"I mean, it’s an awful thing to say," said Ms. Walker, who in a previous relationship helped rear a female partner’s biological son, now 14. "The good thing is he has a biological mom who would die for him."

That is a good thing.  Note to Walker's stepchild: Be very, very careful you're with the right person when you happen to get trapped in that burning building, okay?

What bothers me more than Walker's position itself — upgrading from "incredulous indignation" to "incoherent flailing" — is its shift from an earlier stance:

In a 2001 Curve magazine article she said, "the bonds you create are just as important and just as powerful as the bonds that you are born into."

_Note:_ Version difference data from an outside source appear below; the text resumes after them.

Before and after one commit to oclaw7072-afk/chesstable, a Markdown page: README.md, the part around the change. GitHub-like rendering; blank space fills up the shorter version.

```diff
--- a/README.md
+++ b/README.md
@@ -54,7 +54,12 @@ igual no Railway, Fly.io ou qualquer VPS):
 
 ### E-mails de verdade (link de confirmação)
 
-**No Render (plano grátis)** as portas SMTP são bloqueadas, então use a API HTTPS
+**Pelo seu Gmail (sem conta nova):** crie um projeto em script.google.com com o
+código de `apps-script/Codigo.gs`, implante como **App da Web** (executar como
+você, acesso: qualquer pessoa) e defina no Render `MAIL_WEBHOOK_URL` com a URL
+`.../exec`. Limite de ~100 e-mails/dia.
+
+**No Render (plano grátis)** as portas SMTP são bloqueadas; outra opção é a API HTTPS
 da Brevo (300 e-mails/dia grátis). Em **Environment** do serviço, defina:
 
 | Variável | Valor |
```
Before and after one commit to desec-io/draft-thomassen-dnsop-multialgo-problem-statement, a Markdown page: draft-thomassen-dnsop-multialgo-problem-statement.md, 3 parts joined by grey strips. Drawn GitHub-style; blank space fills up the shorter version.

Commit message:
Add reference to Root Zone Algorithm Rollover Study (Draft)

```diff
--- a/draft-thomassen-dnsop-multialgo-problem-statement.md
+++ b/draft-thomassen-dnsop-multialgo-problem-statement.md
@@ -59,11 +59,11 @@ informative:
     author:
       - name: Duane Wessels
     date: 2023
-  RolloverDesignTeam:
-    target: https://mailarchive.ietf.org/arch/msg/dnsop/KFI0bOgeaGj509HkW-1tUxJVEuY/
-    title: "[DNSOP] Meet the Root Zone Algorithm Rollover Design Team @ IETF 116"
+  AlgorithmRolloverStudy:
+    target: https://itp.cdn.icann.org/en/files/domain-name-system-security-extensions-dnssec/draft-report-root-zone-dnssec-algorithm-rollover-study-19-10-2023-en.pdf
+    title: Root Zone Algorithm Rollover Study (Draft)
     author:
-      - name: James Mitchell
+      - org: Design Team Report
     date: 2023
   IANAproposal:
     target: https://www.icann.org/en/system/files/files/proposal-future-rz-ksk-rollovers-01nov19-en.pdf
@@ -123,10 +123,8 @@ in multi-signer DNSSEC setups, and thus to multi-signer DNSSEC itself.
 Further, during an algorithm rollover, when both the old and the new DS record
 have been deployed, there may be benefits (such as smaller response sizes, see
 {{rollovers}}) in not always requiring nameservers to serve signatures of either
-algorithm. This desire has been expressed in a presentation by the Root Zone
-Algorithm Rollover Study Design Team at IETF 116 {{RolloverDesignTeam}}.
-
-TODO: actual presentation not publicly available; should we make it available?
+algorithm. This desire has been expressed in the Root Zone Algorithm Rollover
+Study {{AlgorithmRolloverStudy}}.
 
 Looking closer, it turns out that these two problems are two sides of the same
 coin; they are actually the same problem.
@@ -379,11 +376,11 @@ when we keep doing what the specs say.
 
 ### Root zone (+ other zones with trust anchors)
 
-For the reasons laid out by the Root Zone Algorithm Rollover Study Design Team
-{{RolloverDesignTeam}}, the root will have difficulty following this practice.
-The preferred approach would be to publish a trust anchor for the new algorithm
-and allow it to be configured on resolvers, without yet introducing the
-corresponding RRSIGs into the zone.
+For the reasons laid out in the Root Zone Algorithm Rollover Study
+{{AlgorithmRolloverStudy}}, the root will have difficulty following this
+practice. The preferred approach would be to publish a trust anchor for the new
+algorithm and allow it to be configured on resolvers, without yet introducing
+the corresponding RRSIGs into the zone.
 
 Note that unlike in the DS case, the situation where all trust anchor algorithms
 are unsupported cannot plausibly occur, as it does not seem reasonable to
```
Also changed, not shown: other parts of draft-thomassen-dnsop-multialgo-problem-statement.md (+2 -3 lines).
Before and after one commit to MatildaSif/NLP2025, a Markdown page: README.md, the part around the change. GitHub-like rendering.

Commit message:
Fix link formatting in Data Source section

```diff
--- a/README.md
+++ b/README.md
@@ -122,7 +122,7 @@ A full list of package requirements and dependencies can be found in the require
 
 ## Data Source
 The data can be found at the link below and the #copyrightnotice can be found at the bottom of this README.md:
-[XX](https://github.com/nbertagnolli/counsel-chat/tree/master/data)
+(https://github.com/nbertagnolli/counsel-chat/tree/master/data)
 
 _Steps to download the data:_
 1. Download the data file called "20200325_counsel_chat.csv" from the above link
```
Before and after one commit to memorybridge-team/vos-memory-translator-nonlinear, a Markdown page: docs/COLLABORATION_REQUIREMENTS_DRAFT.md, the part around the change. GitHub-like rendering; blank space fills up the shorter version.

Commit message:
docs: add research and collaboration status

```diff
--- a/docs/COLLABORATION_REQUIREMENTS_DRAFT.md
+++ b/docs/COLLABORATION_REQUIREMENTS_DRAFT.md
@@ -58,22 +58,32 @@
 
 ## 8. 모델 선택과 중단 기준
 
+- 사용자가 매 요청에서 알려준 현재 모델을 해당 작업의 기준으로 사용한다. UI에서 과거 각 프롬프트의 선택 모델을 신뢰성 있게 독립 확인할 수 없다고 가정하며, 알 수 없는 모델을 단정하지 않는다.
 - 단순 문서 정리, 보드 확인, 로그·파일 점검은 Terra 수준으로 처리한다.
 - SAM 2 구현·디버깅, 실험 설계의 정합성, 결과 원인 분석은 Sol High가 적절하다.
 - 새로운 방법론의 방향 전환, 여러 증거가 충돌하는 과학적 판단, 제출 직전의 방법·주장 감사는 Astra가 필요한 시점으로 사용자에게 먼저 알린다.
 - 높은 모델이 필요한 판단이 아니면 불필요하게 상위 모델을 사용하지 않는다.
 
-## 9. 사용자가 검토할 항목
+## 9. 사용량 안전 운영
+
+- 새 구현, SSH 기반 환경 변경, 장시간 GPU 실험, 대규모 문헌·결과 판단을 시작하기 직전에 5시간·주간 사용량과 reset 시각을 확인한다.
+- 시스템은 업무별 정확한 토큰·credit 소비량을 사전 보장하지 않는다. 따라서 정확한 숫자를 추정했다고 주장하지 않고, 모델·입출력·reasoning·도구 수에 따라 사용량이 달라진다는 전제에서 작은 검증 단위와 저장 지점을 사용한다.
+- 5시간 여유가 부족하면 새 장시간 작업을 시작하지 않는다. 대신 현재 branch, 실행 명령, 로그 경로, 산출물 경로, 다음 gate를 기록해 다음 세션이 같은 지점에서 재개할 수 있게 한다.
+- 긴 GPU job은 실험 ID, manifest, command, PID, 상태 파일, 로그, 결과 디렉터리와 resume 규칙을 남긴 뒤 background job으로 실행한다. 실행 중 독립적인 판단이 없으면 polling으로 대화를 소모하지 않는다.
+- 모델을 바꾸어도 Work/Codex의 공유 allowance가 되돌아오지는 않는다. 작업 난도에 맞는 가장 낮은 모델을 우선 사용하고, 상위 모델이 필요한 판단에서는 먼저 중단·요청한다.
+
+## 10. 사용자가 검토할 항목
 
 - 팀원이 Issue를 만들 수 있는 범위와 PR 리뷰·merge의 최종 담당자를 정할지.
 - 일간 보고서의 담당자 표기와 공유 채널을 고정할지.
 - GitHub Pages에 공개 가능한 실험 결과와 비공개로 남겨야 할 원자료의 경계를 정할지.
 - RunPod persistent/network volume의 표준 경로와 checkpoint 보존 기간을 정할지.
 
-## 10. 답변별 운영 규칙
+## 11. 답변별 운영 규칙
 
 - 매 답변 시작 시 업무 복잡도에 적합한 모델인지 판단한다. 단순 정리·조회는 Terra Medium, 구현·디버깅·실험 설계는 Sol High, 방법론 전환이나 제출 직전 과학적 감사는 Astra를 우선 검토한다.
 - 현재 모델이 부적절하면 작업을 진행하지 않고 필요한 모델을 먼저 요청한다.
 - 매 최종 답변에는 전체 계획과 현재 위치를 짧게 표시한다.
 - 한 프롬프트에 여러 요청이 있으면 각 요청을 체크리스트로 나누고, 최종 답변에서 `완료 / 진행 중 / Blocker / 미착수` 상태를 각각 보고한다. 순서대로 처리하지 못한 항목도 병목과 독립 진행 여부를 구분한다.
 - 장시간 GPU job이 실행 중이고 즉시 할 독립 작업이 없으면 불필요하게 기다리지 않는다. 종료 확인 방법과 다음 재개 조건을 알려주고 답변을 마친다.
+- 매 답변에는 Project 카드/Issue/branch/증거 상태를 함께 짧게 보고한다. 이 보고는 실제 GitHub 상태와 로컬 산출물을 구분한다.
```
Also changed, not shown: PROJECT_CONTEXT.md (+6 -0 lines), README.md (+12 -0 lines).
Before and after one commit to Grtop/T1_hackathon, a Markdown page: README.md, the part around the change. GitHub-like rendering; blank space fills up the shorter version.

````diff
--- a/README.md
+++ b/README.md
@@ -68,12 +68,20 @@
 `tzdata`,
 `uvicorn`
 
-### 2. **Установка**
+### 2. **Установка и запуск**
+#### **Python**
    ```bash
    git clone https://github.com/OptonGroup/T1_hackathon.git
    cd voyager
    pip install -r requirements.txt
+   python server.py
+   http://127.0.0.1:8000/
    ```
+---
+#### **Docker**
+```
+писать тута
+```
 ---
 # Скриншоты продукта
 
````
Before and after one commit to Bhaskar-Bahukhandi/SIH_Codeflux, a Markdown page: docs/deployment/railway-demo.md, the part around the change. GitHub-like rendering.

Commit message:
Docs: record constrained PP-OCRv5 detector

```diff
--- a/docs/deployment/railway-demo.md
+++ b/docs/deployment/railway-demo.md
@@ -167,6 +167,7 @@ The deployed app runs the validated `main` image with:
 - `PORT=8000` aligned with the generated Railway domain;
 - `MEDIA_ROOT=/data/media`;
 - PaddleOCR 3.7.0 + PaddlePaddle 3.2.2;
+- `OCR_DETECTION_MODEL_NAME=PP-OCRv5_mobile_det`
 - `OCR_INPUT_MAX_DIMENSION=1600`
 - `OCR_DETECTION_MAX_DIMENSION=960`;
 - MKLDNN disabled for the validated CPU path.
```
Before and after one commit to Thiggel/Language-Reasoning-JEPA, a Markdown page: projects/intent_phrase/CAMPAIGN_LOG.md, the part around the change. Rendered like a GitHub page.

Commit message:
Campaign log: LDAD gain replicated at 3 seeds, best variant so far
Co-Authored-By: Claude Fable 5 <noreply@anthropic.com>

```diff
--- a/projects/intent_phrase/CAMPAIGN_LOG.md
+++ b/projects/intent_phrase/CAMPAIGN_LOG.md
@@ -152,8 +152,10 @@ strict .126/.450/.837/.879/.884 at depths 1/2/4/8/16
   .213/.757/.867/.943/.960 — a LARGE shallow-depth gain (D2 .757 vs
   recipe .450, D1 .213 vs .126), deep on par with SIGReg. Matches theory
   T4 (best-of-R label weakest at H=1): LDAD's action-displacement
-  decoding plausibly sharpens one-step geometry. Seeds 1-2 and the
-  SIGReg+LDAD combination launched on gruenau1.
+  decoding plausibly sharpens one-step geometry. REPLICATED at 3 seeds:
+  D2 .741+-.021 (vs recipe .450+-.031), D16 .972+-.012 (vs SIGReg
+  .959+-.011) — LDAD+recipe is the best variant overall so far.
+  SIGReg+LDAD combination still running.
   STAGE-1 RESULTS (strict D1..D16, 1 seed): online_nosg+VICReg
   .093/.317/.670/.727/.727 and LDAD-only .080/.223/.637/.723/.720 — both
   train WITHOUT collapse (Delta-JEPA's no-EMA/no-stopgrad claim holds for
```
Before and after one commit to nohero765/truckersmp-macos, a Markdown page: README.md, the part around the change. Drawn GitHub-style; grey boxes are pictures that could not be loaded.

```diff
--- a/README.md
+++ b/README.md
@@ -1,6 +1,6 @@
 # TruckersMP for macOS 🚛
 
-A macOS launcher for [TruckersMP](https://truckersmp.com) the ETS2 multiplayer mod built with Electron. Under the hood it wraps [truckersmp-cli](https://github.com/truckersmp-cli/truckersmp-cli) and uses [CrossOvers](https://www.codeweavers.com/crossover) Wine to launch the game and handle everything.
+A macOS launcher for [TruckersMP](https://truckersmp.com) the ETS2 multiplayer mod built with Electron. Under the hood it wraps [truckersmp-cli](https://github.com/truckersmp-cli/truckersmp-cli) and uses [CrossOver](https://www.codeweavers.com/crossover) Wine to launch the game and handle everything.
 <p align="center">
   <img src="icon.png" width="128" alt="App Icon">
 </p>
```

When asked about this incongruity, she explained: "To grapple with how my parents [Walker is the daughter of author Alice Walker] raised me I had to come up with a philosophy that could sustain me. Having my own child gave me the opportunity to have a completely different experience. So hence a different view."

Fellow feminist Jennifer Baumgardner defends Walker's 180 by calling it consistent with Walker's feminist stance: "She reserves the right to evolve, and that's a good model for us."

But is it truly evolution when it entails a step back into what seems like a less enlightened view?

Dawn at This Woman's Work, who has always written beautifully about parenthood, adoption, and race, isn't bothered by the comment: "I figure, why should she feel sure? How can we know about things we haven't experienced?"  And I am trying to come around to that point of view, remembering all of the people I know who've expressed worries about creating their families through adoption or donation.  "How can I be sure I'll love the child?" is a very common question, and I usually admire without reservation the honesty it takes to ask it. 

So why does it disturb me so  — "full-body paroxysms of irritation" — that Walker's doing what amounts to the very same thing?

Thanks to T. for the link and  sdn for the nudge.  I would be delighted to find myself in a burning building next to either of them.

07:33 AM in Jane, you ignorant slut, Why don't you just adopt? | Permalink | Comments (94)